> **Exercise goal**:
Lines that include "subsubsection" make up the answer; copy all of them from the data below.

> **Material to process**:
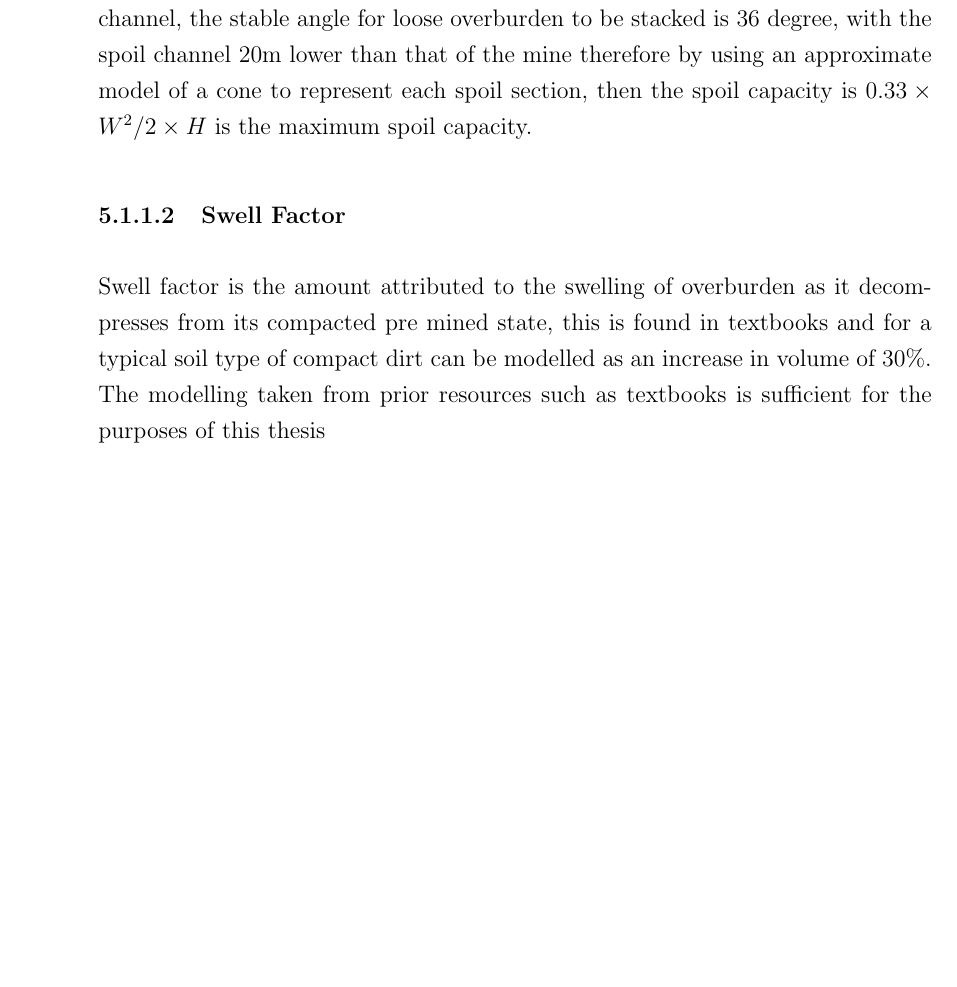
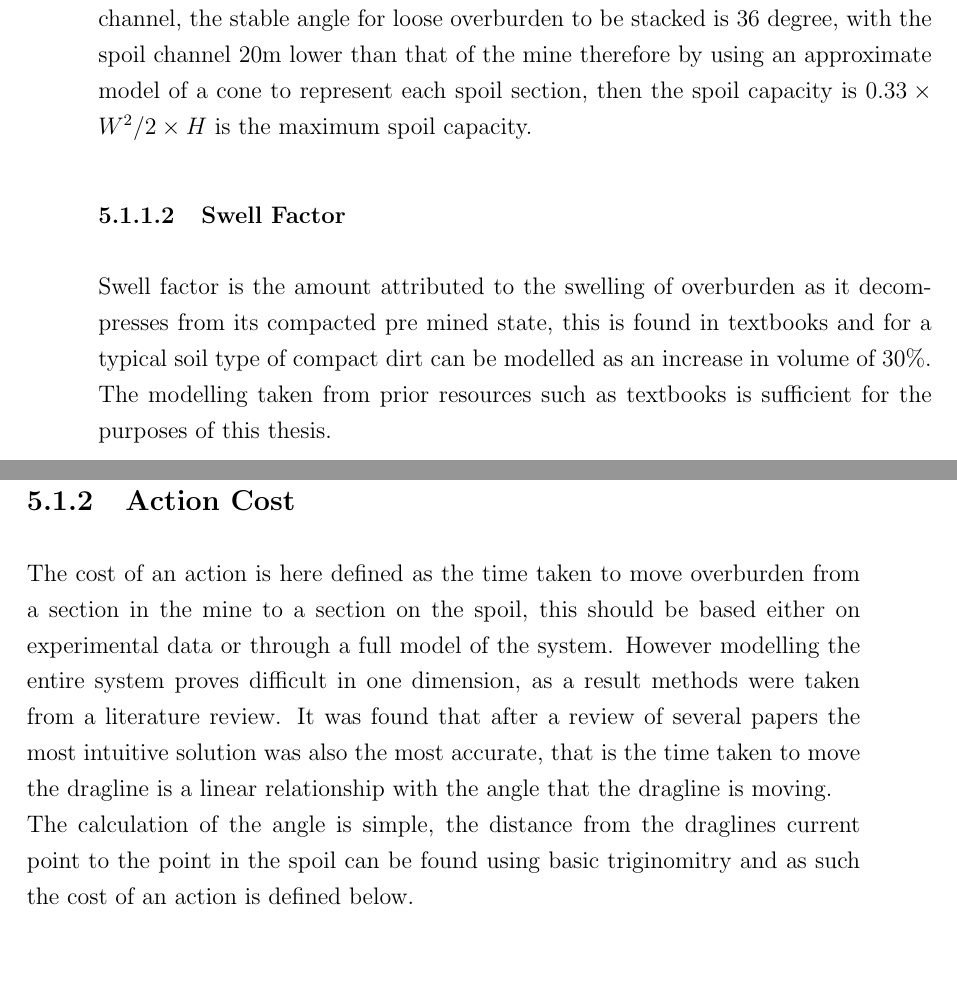
Before and after one commit to Iain-R/ThesisWritten, a LaTeX thesis (Thesis/main.tex, which reads Thesis/Chapters/Implementation.tex): part of page 30 of 59 before the commit and two parts of pages 30 and 31 of 59 after it, the two joined at a grey line, cut so that both start at the same text, the shorter picture padded with empty space. Compiled offline with pdfLaTeX.

Commit message:
Fudged Results

```diff
--- a/Thesis/Chapters/Implementation.tex
+++ b/Thesis/Chapters/Implementation.tex
@@ -11,13 +11,14 @@ The Spoil or overburden is the strictest constraint on the feasblitly of a strip
 \subsubsection{Spoil Capacity}
 The capacity of a section of spoil is a vital constraint in the formulation of a block model, the capacity of the spoil is therefore modelled as the maximum amount of spoil that could stability be held at that section without collapse of the spoil channel, the stable angle for loose overburden to be stacked is 36 degree, with the spoil channel 20m lower than that of the mine therefore by using an approximate model of a cone to represent each spoil section, then the spoil capacity is $0.33\times W^2/2 \times H $ is the maximum spoil capacity.
 \subsubsection{Swell Factor}
-Swell factor is the amount attributed to the swelling of overburden as it decompresses from its compacted pre mined state, this is found in textbooks and for a typical soil type of compact dirt can be modelled as an increase in volume of 30\%. The modelling taken from prior resources such as textbooks is sufficient for the purposes of this thesis
+Swell factor is the amount attributed to the swelling of overburden as it decompresses from its compacted pre mined state, this is found in textbooks and for a typical soil type of compact dirt can be modelled as an increase in volume of 30\%. The modelling taken from prior resources such as textbooks is sufficient for the purposes of this thesis.
 % \subsection{Movement through a Block}
 
 
 % \subsection{Dragline Dynamics}
 
-% \subsection{Action Cost}
+\subsection{Action Cost}
+The cost of an action is here defined as the time taken to move overburden from a section in the mine to a section on the spoil, this should be based either on experimental data or through a full model of the system. However modelling the entire system proves difficult in one dimension, as a result methods were taken from a literature review. It was found that after a review of several papers the most intuitive solution was also the most accurate, that is the time taken to move the dragline is a linear relationship with the angle that the dragline is moving. \\The calculation of the angle is simple, the distance from the draglines current point to the point in the spoil can be found using basic triginomitry and as such the cost of an action is defined below.
 
 \section{Optimisation at the Block Level}
 In order to model a sequence of blocks it is vital to first develop an accurate model describing the cost and spoil of a block, several methods were considered, each of which was an optimisation problem seeking to minimise the time taken to process the block. The calculation and modelling of a block must be rapid, as this modelling function will be used thousands of times in the calculation of a strip, while storing block costs into memory was originally considered the feasibility and cost of a block varies with three inputs, its start and end locations, and the current state of the spoil. Therefore the amount of unique blocks that can be considered is huge and storing results in memory loses efficiency \\A variety of methods were formulated and the results were compared against one another for both run time and accuracy, in order to verify the accuracy of a model its output is compared to techniques that are outlined in sections \ref{PA:MIP}, \ref{PA:DP} and \ref{PA:GA}. This comparison was done on both real world data and standard data sets that were generated for the purpose of testing. The comparison will focus on the run times of each solution as well as the accuracy of the method proposed.
```
Also changed, not shown: Thesis/Chapters/Background.tex (+0 -1 lines), Thesis/Images/DP_D1.png (added), Thesis/Images/DP_D10.png (added), Thesis/Images/DP_D2.png (added), Thesis/Images/DP_D3.png (added), Thesis/Images/DP_D4.png (added), Thesis/Images/DP_D5.png (added), Thesis/Images/DP_D6.png (added), Thesis/Images/DP_D7.png (added), Thesis/Images/DP_D70.png (added), Thesis/Images/DP_D8.png (added), Thesis/Images/DP_D9.png (added).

> **Written solution**:
 \subsubsection{Spoil Capacity}
 \subsubsection{Swell Factor}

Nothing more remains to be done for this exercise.